- [YOUR TASK]
Read through the entries below and copy each line where "that" turns up.

(User interface change data)

────────────────────

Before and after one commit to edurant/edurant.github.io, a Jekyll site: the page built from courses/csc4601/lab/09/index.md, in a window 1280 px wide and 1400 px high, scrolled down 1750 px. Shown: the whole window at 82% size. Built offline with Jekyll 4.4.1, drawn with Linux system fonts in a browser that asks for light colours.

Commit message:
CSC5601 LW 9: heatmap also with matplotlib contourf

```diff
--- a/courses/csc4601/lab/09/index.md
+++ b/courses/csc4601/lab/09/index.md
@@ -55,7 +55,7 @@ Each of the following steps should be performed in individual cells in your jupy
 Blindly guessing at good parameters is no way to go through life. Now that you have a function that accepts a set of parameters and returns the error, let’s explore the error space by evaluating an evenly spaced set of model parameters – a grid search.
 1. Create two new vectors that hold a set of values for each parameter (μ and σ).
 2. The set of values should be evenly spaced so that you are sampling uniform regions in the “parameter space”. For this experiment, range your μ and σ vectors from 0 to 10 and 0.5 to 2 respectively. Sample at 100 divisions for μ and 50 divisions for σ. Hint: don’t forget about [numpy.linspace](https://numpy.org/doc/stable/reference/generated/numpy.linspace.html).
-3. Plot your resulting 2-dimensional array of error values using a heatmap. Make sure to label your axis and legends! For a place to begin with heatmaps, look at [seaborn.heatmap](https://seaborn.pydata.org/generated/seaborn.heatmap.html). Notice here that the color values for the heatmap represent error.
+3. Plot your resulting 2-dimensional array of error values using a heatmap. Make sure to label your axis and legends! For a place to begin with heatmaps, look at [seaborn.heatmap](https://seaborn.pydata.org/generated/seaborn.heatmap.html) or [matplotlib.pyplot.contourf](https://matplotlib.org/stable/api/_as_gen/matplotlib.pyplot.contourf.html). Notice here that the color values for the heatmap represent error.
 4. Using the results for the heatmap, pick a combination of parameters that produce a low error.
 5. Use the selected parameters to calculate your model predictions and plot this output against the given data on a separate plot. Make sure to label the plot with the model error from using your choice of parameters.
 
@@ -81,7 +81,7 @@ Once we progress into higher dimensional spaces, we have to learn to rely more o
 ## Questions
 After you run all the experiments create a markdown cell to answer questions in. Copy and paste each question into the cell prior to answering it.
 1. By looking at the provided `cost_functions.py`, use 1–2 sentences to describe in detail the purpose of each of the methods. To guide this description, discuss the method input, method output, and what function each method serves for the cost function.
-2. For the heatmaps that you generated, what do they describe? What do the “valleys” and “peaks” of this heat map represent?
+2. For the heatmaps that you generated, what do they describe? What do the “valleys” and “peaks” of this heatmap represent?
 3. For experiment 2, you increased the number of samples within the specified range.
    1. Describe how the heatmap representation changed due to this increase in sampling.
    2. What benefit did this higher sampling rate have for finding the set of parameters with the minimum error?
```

────────────────────

- [ANSWER BOX]
Before and after one commit to edurant/edurant.github.io, a Jekyll site: the page built from courses/csc4601/lab/09/index.md, in a window 1280 px wide and 1400 px high, scrolled down 1750 px. Shown: the whole window at 82% size. Built offline with Jekyll 4.4.1, drawn with Linux system fonts in a browser that asks for light colours.
 Blindly guessing at good parameters is no way to go through life. Now that you have a function that accepts a set of parameters and returns the error, let’s explore the error space by evaluating an evenly spaced set of model parameters – a grid search.
 1. Create two new vectors that hold a set of values for each parameter (μ and σ).
 2. The set of values should be evenly spaced so that you are sampling uniform regions in the “parameter space”. For this experiment, range your μ and σ vectors from 0 to 10 and 0.5 to 2 respectively. Sample at 100 divisions for μ and 50 divisions for σ. Hint: don’t forget about [numpy.linspace](https://numpy.org/doc/stable/reference/generated/numpy.linspace.html).
-3. Plot your resulting 2-dimensional array of error values using a heatmap. Make sure to label your axis and legends! For a place to begin with heatmaps, look at [seaborn.heatmap](https://seaborn.pydata.org/generated/seaborn.heatmap.html). Notice here that the color values for the heatmap represent error.
+3. Plot your resulting 2-dimensional array of error values using a heatmap. Make sure to label your axis and legends! For a place to begin with heatmaps, look at [seaborn.heatmap](https://seaborn.pydata.org/generated/seaborn.heatmap.html) or [matplotlib.pyplot.contourf](https://matplotlib.org/stable/api/_as_gen/matplotlib.pyplot.contourf.html). Notice here that the color values for the heatmap represent error.
 4. Using the results for the heatmap, pick a combination of parameters that produce a low error.
-2. For the heatmaps that you generated, what do they describe? What do the “valleys” and “peaks” of this heat map represent?
+2. For the heatmaps that you generated, what do they describe? What do the “valleys” and “peaks” of this heatmap represent?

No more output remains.